What Enfatico must do in 2009 is re-cement its relationship with whoever is now the key executive Erin Nelson, vp of marketing for Dell's operations in Europe, the Middle East and Africa, who is now overseeing its work. The agency has one advantage going for it: According to the WSJ, it has actually saved Dell some money. That's a good start.

Enfatico will be under pressure from WPP chief Martin Sorrell to squeeze every last dime out of Dell as long as their three-year contract lasts, but at the same time if it wants to keep the business the agency must be as cheap as possible. That is going to be a difficult tightrope to walk in 2009. It helps to understand the position Dell is in financially:

Dell's revenue is flat or declining. Its net income is doing the same. Its SG&A expenses (the budget line where ther ad costs are located) fell by 12 percent -- suggesting that Enfatico has saved the company money.

Now check out when that money was saved. According to Dell's own most recent Q3 of fiscal 2009 financial statement (emphasis added):

Advertising expenses decreased approximately $50 million in the third quarter of Fiscal 2009 from the same period in Fiscal 2008.
Advertising expenses decreased approximately $40 million in the first nine months of Fiscal 2009 from the same period in Fiscal 2008.
In other words, Dell sharply reduced its advertising expenses in the most recent quarter. Whatever Enfatico was doing back in February, it's doing much less of right now. (Or ought to be, if it's trying to remain sensitive to its client's budgeting problem.)

Further reducing Dell's expenses in Q1 and Q2 of 2009 will help Enfatico. This may mean layoffs. Or it may mean axing some marketing plans.

Dell itself might want to help its own agency save money by reducing the amount of stuff it wants advertised. Everyone already knows Dell is a huge company that sells all kinds of different computers. Whatever kind of machine you want, Dell can give it to you in pretty much any way you want it. So does Dell really need to individually promote every single chip and and button that pops out of its factory? Look at all the products it promoted in the last couple of months:

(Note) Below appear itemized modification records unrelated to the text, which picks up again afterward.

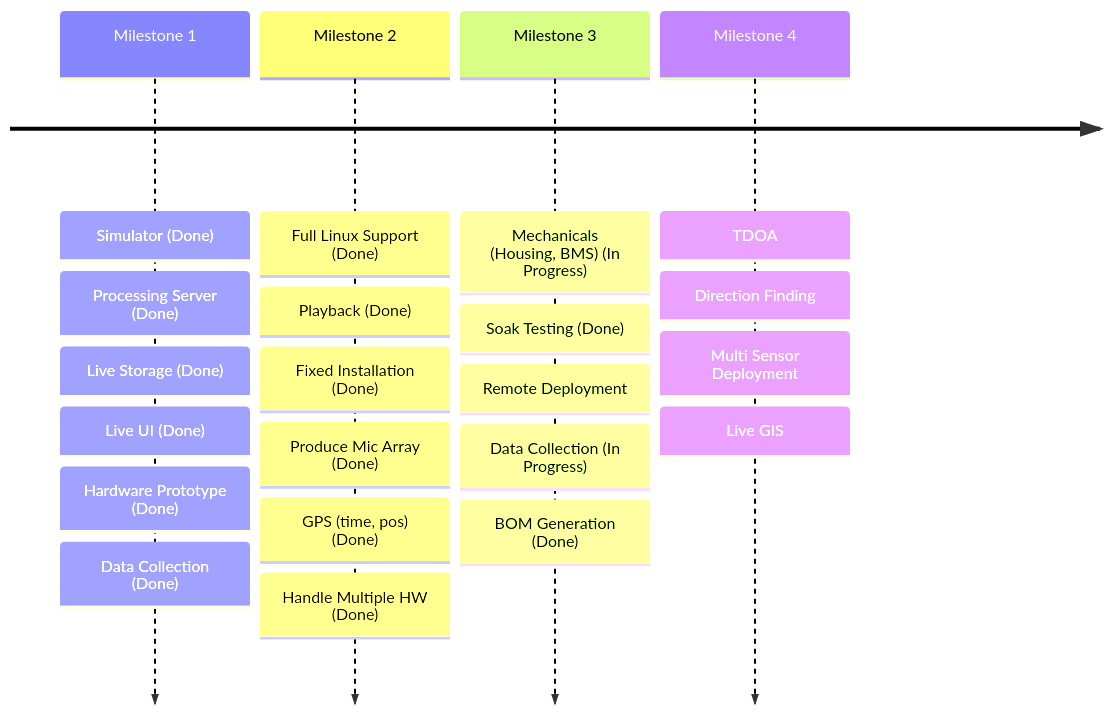
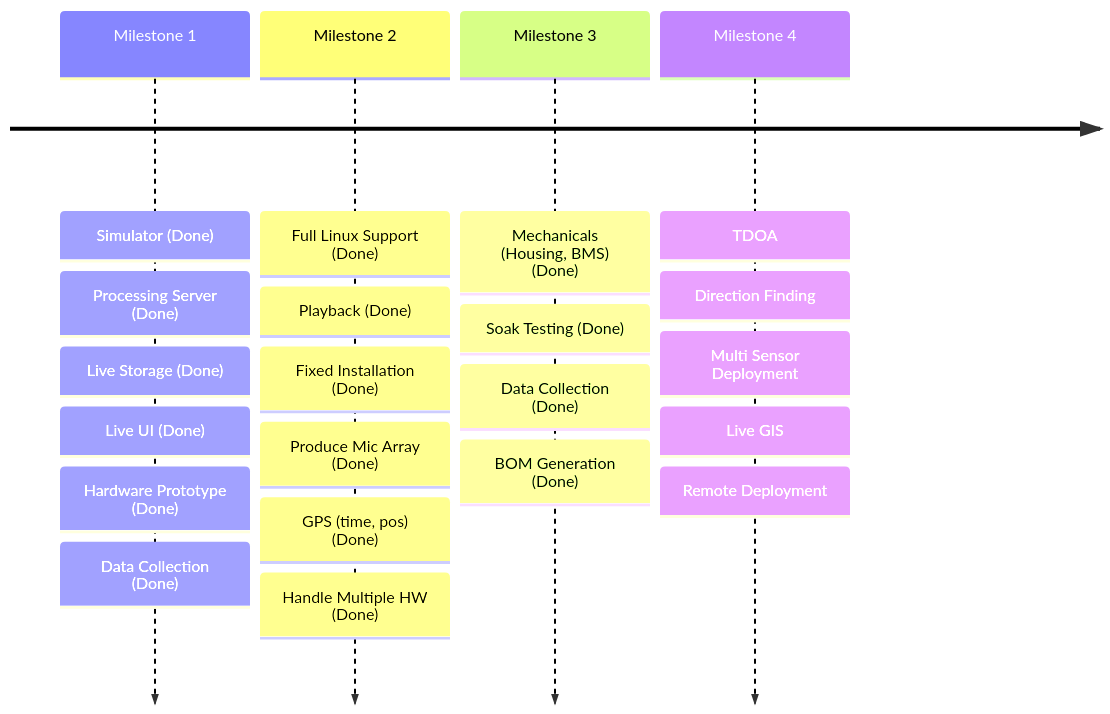
One commit to Sense-Scape/.github changed the second of 2 diagrams in profile/README.md. Above: the diagram before and after it, drawn with Mermaid. The commit also changed other lines of this file, not shown here.

````diff
--- a/profile/README.md
+++ b/profile/README.md
@@ -68,9 +68,9 @@
 ``` mermaid
 
 timeline
     Milestone 1 : Simulator (Done) : Processing Server (Done) : Live Storage (Done) : Live UI (Done) : Hardware Prototype (Done) : Data Collection (Done)
     Milestone 2 : Full Linux Support (Done) : Playback (Done) : Fixed Installation (Done) : Produce Mic Array (Done)  : GPS (time, pos) (Done) : Handle Multiple HW (Done)
-    Milestone 3 : Mechanicals (Housing, BMS) (In Progress) : Soak Testing (Done) : Remote Deployment : Data Collection (In Progress) : BOM Generation (Done)
-    Milestone 4 : TDOA : Direction Finding : Multi Sensor Deployment : Live GIS
+    Milestone 3 : Mechanicals (Housing, BMS) (Done) : Soak Testing (Done) : Data Collection (Done) : BOM Generation (Done)
+    Milestone 4 : TDOA : Direction Finding : Multi Sensor Deployment : Live GIS : Remote Deployment
 
 ```
````
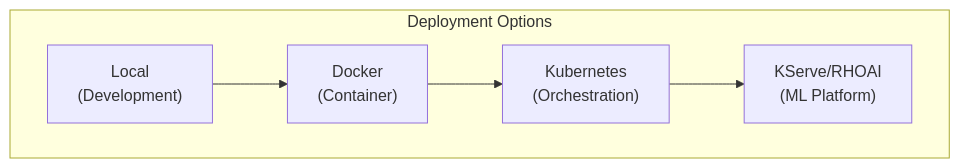
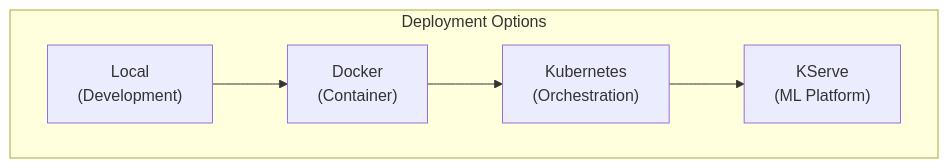
The first of 12 diagrams in docs/dev-doc/09-deployment.md (mwaykole/vdiff), drawn with Mermaid before and after one commit. The commit also changed other lines of this file and 107 other files, not shown here.

````diff
--- a/docs/dev-doc/09-deployment.md
+++ b/docs/dev-doc/09-deployment.md
@@ -7,11 +7,11 @@
 ```mermaid
 flowchart TB
     subgraph Options["Deployment Options"]
         LOCAL["Local<br/>(Development)"]
         DOCKER["Docker<br/>(Container)"]
         K8S["Kubernetes<br/>(Orchestration)"]
-        KSERVE["KServe/RHOAI<br/>(ML Platform)"]
+        KSERVE["KServe<br/>(ML Platform)"]
     end
     
     LOCAL --> DOCKER --> K8S --> KSERVE
 ```
````
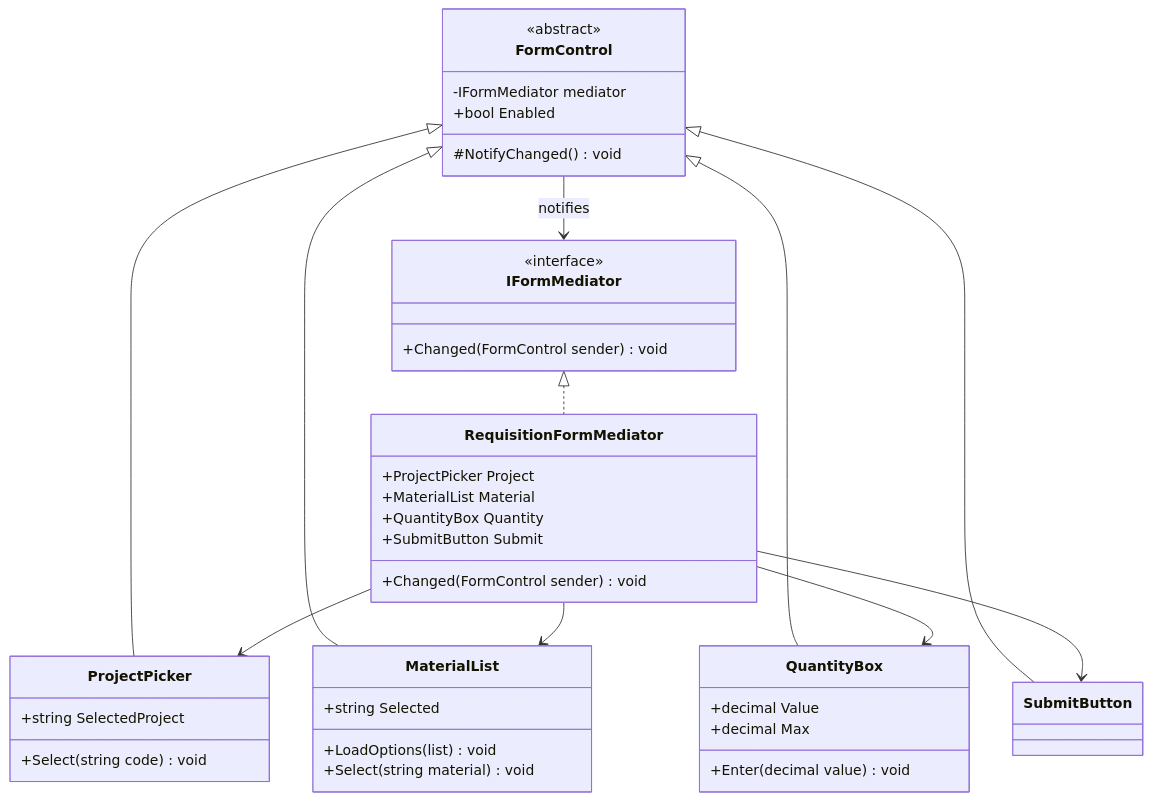
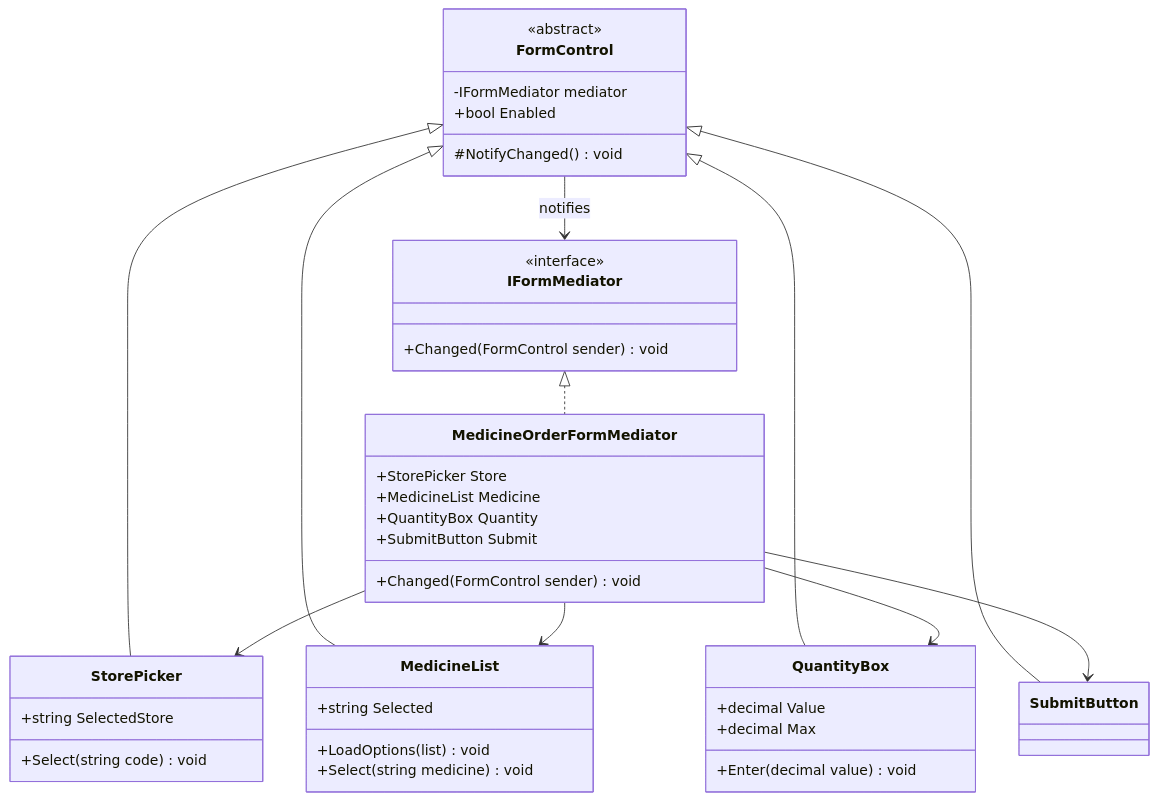
The first of 3 diagrams in content/lessons/m06/m06-mediator.md (rizwi0786/system-design-lab), drawn with Mermaid before and after one commit. The commit also changed other lines of this file and 334 other files, not shown here.

````diff
--- a/content/lessons/m06/m06-mediator.md
+++ b/content/lessons/m06/m06-mediator.md
@@ -153,45 +153,45 @@
 ```mermaid
 classDiagram
     class IFormMediator {
         <<interface>>
         +Changed(FormControl sender) void
     }
-    class RequisitionFormMediator {
-        +ProjectPicker Project
-        +MaterialList Material
+    class MedicineOrderFormMediator {
+        +StorePicker Store
+        +MedicineList Medicine
         +QuantityBox Quantity
         +SubmitButton Submit
         +Changed(FormControl sender) void
     }
     class FormControl {
         <<abstract>>
         -IFormMediator mediator
         +bool Enabled
         #NotifyChanged() void
     }
-    class ProjectPicker {
-        +string SelectedProject
+    class StorePicker {
+        +string SelectedStore
         +Select(string code) void
     }
-    class MaterialList {
+    class MedicineList {
         +string Selected
         +LoadOptions(list) void
-        +Select(string material) void
+        +Select(string medicine) void
     }
     class QuantityBox {
         +decimal Value
         +decimal Max
         +Enter(decimal value) void
     }
     class SubmitButton
-    IFormMediator <|.. RequisitionFormMediator
+    IFormMediator <|.. MedicineOrderFormMediator
     FormControl --> IFormMediator : notifies
-    FormControl <|-- ProjectPicker
-    FormControl <|-- MaterialList
+    FormControl <|-- StorePicker
+    FormControl <|-- MedicineList
     FormControl <|-- QuantityBox
     FormControl <|-- SubmitButton
-    RequisitionFormMediator --> ProjectPicker
-    RequisitionFormMediator --> MaterialList
-    RequisitionFormMediator --> QuantityBox
-    RequisitionFormMediator --> SubmitButton
+    MedicineOrderFormMediator --> StorePicker
+    MedicineOrderFormMediator --> MedicineList
+    MedicineOrderFormMediator --> QuantityBox
+    MedicineOrderFormMediator --> SubmitButton
 ```
````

  • Dec 9, "smallest desktop ever."
  • Nov. 21, "Dell Adds Eye Candy to Inspiron Mini Mix with Cherry Red, Pretty Pink and Tristan Eaton Designs"
  • Nov 17, "Power Up Into the Fast Lane with Dell's Studio XPS Desktop"
  • Nov. 11, "Bold New Dell (Product) Red Artwork for Studio Laptops Express Passion for Art, Desire to Make A Difference"
  • Oct. 30, "Fresh New Version of the Iconic Dell XPS One"
  • Oct. 26, "Slim, Stylish and Well-Connected: Introducing the Dell Inspiron Mini 12"
I stopped counting at that point -- but trust me, Dell's press releases about "new stuff" are endless. So perhaps Dell can do more by doing less. Just tell customers they have great products, something for everyone, and you can pretty much get them customized. Then there's no need for separate work on separate models, and you can ax the associated adspend.